• Assigned task:
Repeat each entry exactly; omit all pictures.

#### Entries provided ####

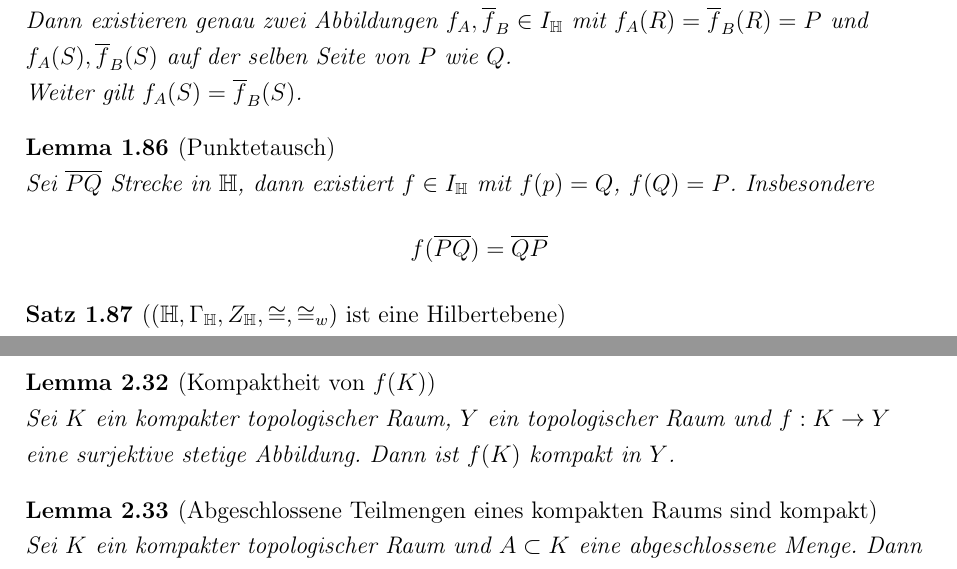
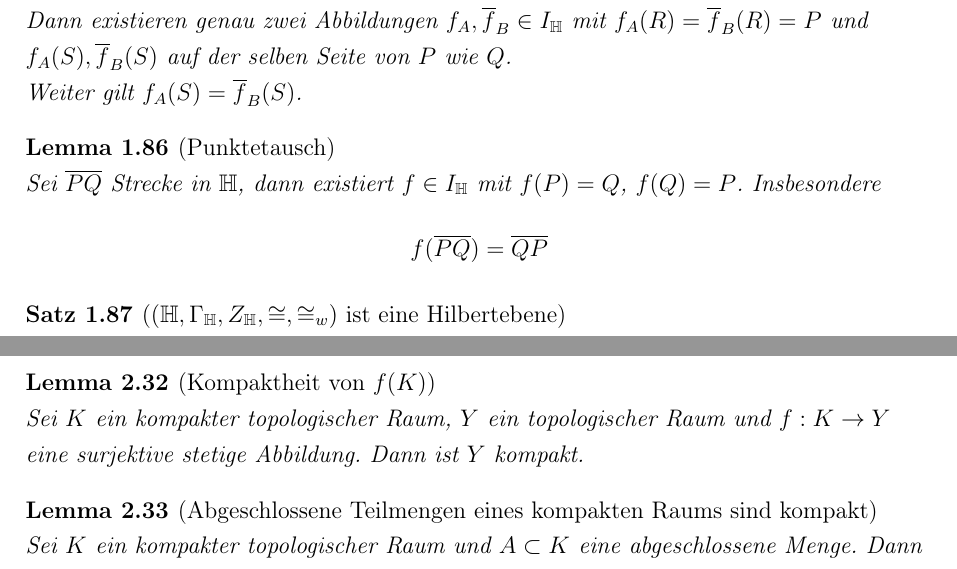
Before and after one commit to Kinheadpump/Elementare-Geometrie-Skript, a LaTeX document (main.tex): two parts of pages 49 and 55 of 79, joined at a grey line, cut so that both start at the same text. Compiled offline with pdfLaTeX.

Commit message:
Korrektur

```diff
--- a/main.tex
+++ b/main.tex
@@ -2298,7 +2298,7 @@ Insbesondere ist nach dieser Definition die Gruppe \( I_{\mathbb{H}} \) eine Unt
 \end{lemma}
 
 \begin{lemma}[Punktetausch]
-    Sei $\overline{PQ}$ Strecke in $\mathbb{H}$, dann existiert $f\in I_\mathbb{H}$ mit $f(p)=Q$, $f(Q)=P$. Insbesondere $$f(\overline{PQ}) = \overline{QP}$$
+    Sei $\overline{PQ}$ Strecke in $\mathbb{H}$, dann existiert $f\in I_\mathbb{H}$ mit $f(P)=Q$, $f(Q)=P$. Insbesondere $$f(\overline{PQ}) = \overline{QP}$$
 \end{lemma}
 
 \begin{theorem}[$(\mathbb{H}, \Gamma_\mathbb{H}, Z_\mathbb{H}, \cong, \cong_w)$ ist eine Hilbertebene]
@@ -2619,7 +2619,7 @@ Beispiel: Jeder endliche topologische Raum ist kompakt.
 \end{definition}
 
 \begin{lemma}[Kompaktheit von $f(K)$]
-Sei $K$ ein kompakter topologischer Raum, $Y$ ein topologischer Raum und $f : K \to Y$ eine surjektive stetige Abbildung. Dann ist $f(K)$ kompakt in $Y$.
+Sei $K$ ein kompakter topologischer Raum, $Y$ ein topologischer Raum und $f : K \to Y$ eine surjektive stetige Abbildung. Dann ist $Y$ kompakt.
 \end{lemma}
 
 \begin{lemma}[Abgeschlossene Teilmengen eines kompakten Raums sind kompakt]
```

####

• Solution for this problem:
Before and after one commit to Kinheadpump/Elementare-Geometrie-Skript, a LaTeX document (main.tex): two parts of pages 49 and 55 of 79, joined at a grey line, cut so that both start at the same text. Compiled offline with pdfLaTeX.

Commit message:
Korrektur

```diff
--- a/main.tex
+++ b/main.tex
@@ -2298,7 +2298,7 @@ Insbesondere ist nach dieser Definition die Gruppe \( I_{\mathbb{H}} \) eine Unt
 \end{lemma}
 
 \begin{lemma}[Punktetausch]
-    Sei $\overline{PQ}$ Strecke in $\mathbb{H}$, dann existiert $f\in I_\mathbb{H}$ mit $f(p)=Q$, $f(Q)=P$. Insbesondere $$f(\overline{PQ}) = \overline{QP}$$
+    Sei $\overline{PQ}$ Strecke in $\mathbb{H}$, dann existiert $f\in I_\mathbb{H}$ mit $f(P)=Q$, $f(Q)=P$. Insbesondere $$f(\overline{PQ}) = \overline{QP}$$
 \end{lemma}
 
 \begin{theorem}[$(\mathbb{H}, \Gamma_\mathbb{H}, Z_\mathbb{H}, \cong, \cong_w)$ ist eine Hilbertebene]
@@ -2619,7 +2619,7 @@ Beispiel: Jeder endliche topologische Raum ist kompakt.
 \end{definition}
 
 \begin{lemma}[Kompaktheit von $f(K)$]
-Sei $K$ ein kompakter topologischer Raum, $Y$ ein topologischer Raum und $f : K \to Y$ eine surjektive stetige Abbildung. Dann ist $f(K)$ kompakt in $Y$.
+Sei $K$ ein kompakter topologischer Raum, $Y$ ein topologischer Raum und $f : K \to Y$ eine surjektive stetige Abbildung. Dann ist $Y$ kompakt.
 \end{lemma}
 
 \begin{lemma}[Abgeschlossene Teilmengen eines kompakten Raums sind kompakt]
```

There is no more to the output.